With the use of cloud technology trending upward, many cloud companies are touting themselves as “HIPAA certified.” In fact, there is no such thing as a HIPAA certification. There is also no HIPAA rule that requires independent assessment. Companies are welcome to self-assess themselves, with the caveat that simply claiming yourself as HIPAA compliant won’t help if your company is associated with a data breach. Consider the following example of what could happen to a software as a service (SaaS) company in the event they are implicated in a data breach (example company heretofore referred to as “SaasCo”).
SaaSCo is a business associate for many HIPAA-covered entities and provides a cloud-based application used by large hospital groups and insurance companies. SaaSCo uses a managed service provider called ManageTech to manage the IT infrastructure that supports their SaaS cloud application. ManageTech has a current independent AT 601 HIPAA attestation report that reports on ManageTech’s compliance with the HIPAA Security and Breach Notification Rules. SaaSCo is periodically asked by their HIPAA-covered entity customers whether or not they are HIPAA compliant. SaaSCo knows they have some IT controls in place internally and assumes that their environment, in addition to their managed service provider, is HIPAA compliant without validation. SaaSCo also believes the electronic protected health information (ePHI) is housed within ManageTech, therefore their liability, if a breach occurs, is limited because they do not house the ePHI internally.
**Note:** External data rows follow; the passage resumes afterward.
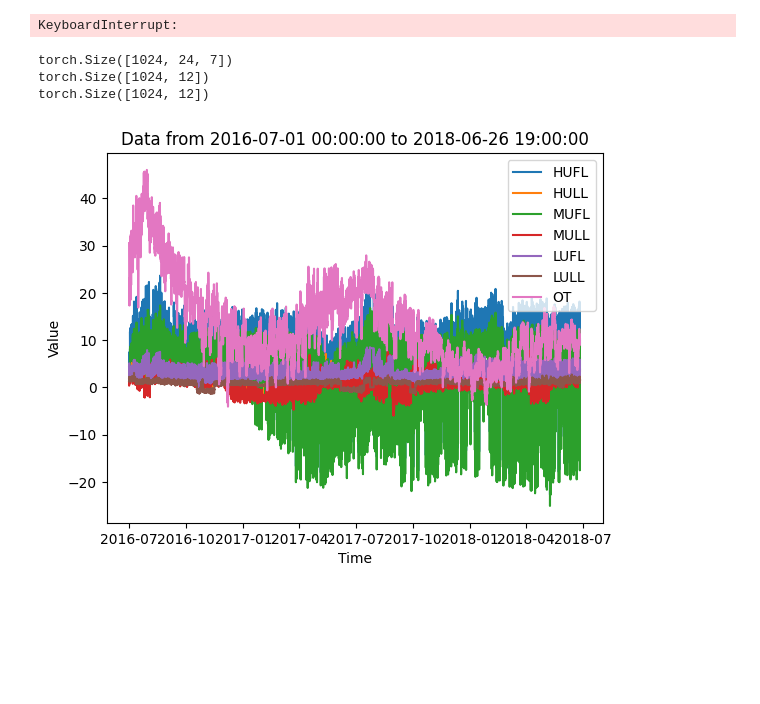
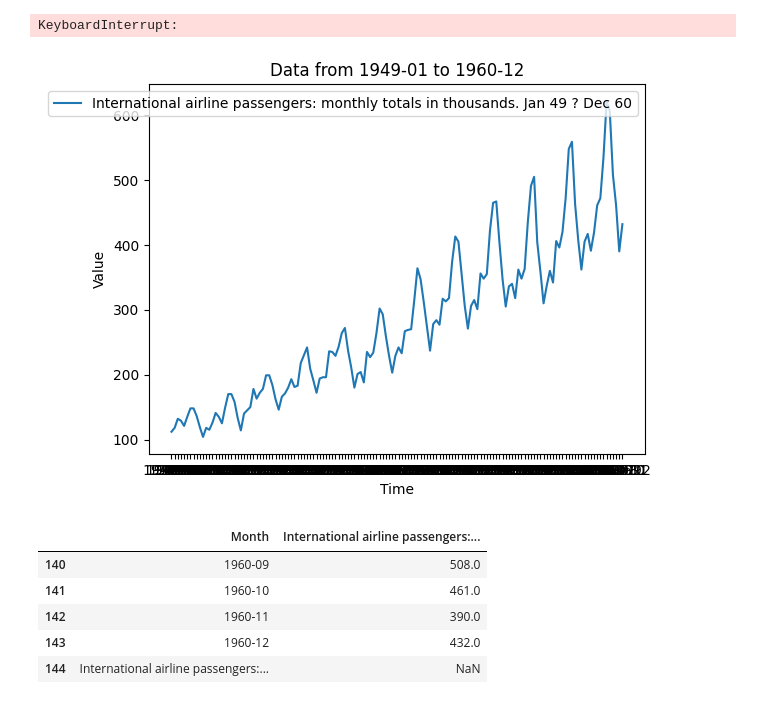
Before and after one commit to ginofft/TimeSeriesAnalysis, a Jupyter notebook: playground.ipynb, the cells around one changed output. Saved outputs shown, nothing was run; the diff lists cells and outputs as text; code cells hidden in the pictures; blank space fills up the shorter version.

Commit message:
fix dataset

```diff
--- a/playground.ipynb
+++ b/playground.ipynb
@@ -1,8 +0,0 @@
-# %%
-import pandas as pd
-
-test_df = pd.read_csv('data/ETTh1/test.csv')
-input_field = ['HUFL', 'HULL', 'MUFL', 'MULL', 'LUFL', 'LULL']
-output_field = ['OT']
-for col in output_field:
-    test_df[col+'_pred'] = pd.Series()
@@ -76,48 +59,33 @@ Epoch 3 completed:
 Train loss: 0.3948
 Validation loss: 0.1428
 KeyboardInterrupt:
-# %%
-from torch.utils.data import DataLoader
-dataloader = DataLoader(train_dataset,
-                        batch_size = 1024,
-                        num_workers = 2,
-                        shuffle = True,
-                        pin_memory = True)
-n_batches = len(dataloader)
-for batch_id, (input, target) in enumerate(dataloader, 1):
-    print(input.shape)
-    print(target.flatten(start_dim=1).shape)
-    print(model(input).shape)
-    break
-# %% [output]
-torch.Size([1024, 24, 7])
-torch.Size([1024, 12])
-torch.Size([1024, 12])
 # %%
 import pandas as pd
 import matplotlib.pyplot as plt
 
+df = pd.read_csv('data/airline/airline.csv')
+
 def plot_csv_by_time(csv_path, start_time, end_time):
     # Load CSV file into a pandas dataframe
-    df = pd.read_csv(csv_path, parse_dates=['date'], index_col=['date'])
+    df = pd.read_csv(csv_path, index_col=['Month'])
 
     # Select rows within the specified time range
     df = df.loc[start_time:end_time]
 
     # Generate a line plot for each column in the dataframe
     for col in df.columns:
         plt.plot(df.index, df[col], label=col)
 
     # Set plot title and axis labels
     plt.title(f"Data from {start_time} to {end_time}")
     plt.xlabel("Time")
     plt.ylabel("Value")
 
     # Display legend and show plot
     plt.legend()
     plt.show()
 
 
-plot_csv_by_time('data/ETTh1/ETTh1.csv', '2016-07-01 00:00:00', '2018-06-26 19:00:00')
+plot_csv_by_time('data/airline/airline.csv', '1949-01', '1960-12')
 # %% [output]
-[figure, old version]
+[figure, new version]
@@ -123,0 +97,9 @@ plot_csv_by_time('data/ETTh1/ETTh1.csv', '2016-07-01 00:00:00', '2018-06-26 19:0
+# %%
+df.tail()
+# %% [output]
+|  | Month | International airline passengers:... |
+| 140 | 1960-09 | 508.0 |
+| 141 | 1960-10 | 461.0 |
+| 142 | 1960-11 | 390.0 |
+| 143 | 1960-12 | 432.0 |
+| 144 | International airline passengers:... | NaN |
```
Also changed, not shown: parts of 2 cells of this notebook, 1 other file.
A data breach occurs at SaaSCo when a former employee retains remote access to ePHI following termination and uses the access to copy patient records containing ePHI to his home computer. The disgruntled employee later sells the copied information over the Internet.
Based on SaaSCo’s initial assessment that they were HIPAA compliant prior to the breach, the Office of Civil Rights (OCR) investigation should find that SaaSCo was HIPAA compliant, right? Wrong. Just because SaaSCo houses their IT equipment at ManageTech’s HIPAA compliant data center and believes they are HIPAA compliant does not mean that SaaSCo’s internal control environment is operating effectively in support of HIPAA compliance. In fact, by signing Business Associate Agreements (BAAs), SaaSCo has formally testified to the fact that they are HIPAA compliant to their user entities. Following the breach, the OCR investigation finds that SaaSCo did not have required HIPAA Security Rule controls in place which contributed to the breach of over 5,000 database records containing patient ePHI.
A recent Ponemon whitepaper estimated the true cost of a data breach at $200/record. Multiplied by the 5,000 database records compromised in the SaasCo breach example, the total cost of which SaasCo is liable for is $1 million. Unfortunately, SaaSCo’s investors have seen enough. They pull funding for SaaSCo which later must file for bankruptcy.
Although the example is dramatic, it’s not implausible. SaaS companies need to be confident that they are HIPAA compliant without making any assumptions. Also, relying on your managed service provider’s HIPAA attestation report is not enough without ensuring that your internal control environment is operating effectively as well. Never sign a BAA without consideration for what it means. Consider ensuring HIPAA compliance as an insurance policy to protect you in the event of a breach. No one wants a breach, but companies can help mitigate the risk of being found negligent by the OCR by performing self-assessments or hiring a third party to assess their HIPAA compliance.